Information provided -

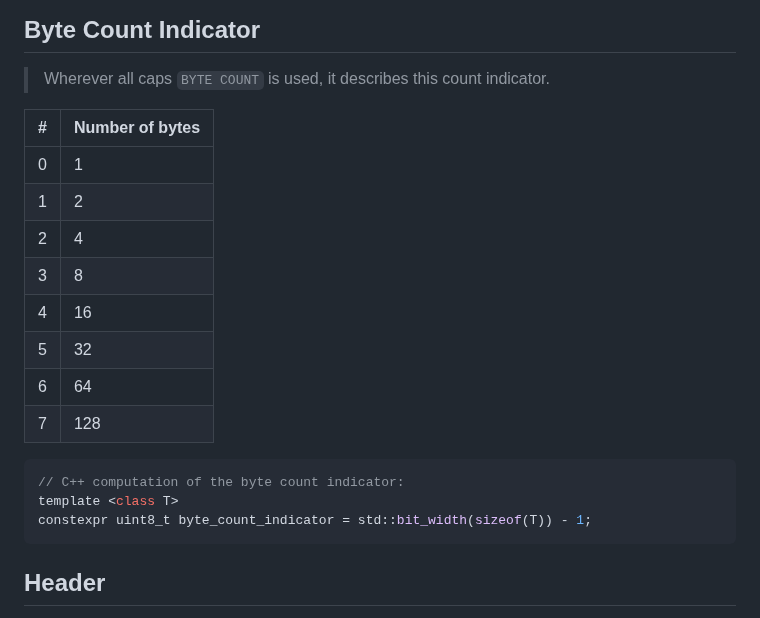
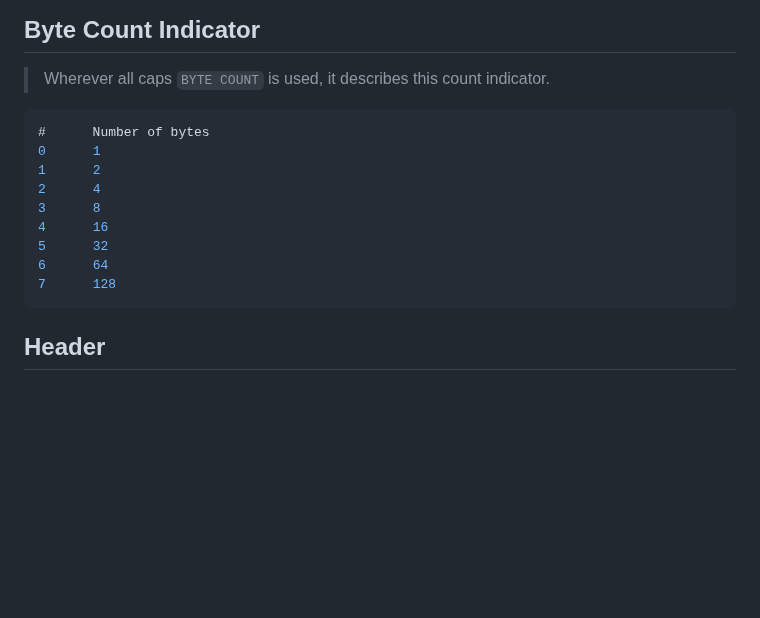
Before and after one commit to beve-org/beve, a Markdown page: README.md, the part around the change. Drawn GitHub-style; blank space fills up the shorter version.

````diff
--- a/README.md
+++ b/README.md
@@ -69,21 +69,16 @@ A compressed unsigned integer uses the first two bits to denote the number of by
 
 > Wherever all caps `BYTE COUNT` is used, it describes this count indicator.
 
-| #    | Number of bytes |
-| ---- | --------------- |
-| 0    | 1               |
-| 1    | 2               |
-| 2    | 4               |
-| 3    | 8               |
-| 4    | 16              |
-| 5    | 32              |
-| 6    | 64              |
-| 7    | 128             |
-
 ```c++
-// C++ computation of the byte count indicator:
-template <class T>
-constexpr uint8_t byte_count_indicator = std::bit_width(sizeof(T)) - 1;
+#      Number of bytes
+0      1
+1      2
+2      4
+3      8
+4      16
+5      32
+6      64
+7      128
 ```
 
 ## Header
````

Work instructions -
In the entries above, find each line with "README" and copy it.

Task result -
Before and after one commit to beve-org/beve, a Markdown page: README.md, the part around the change. Drawn GitHub-style; blank space fills up the shorter version.
--- a/README.md
+++ b/README.md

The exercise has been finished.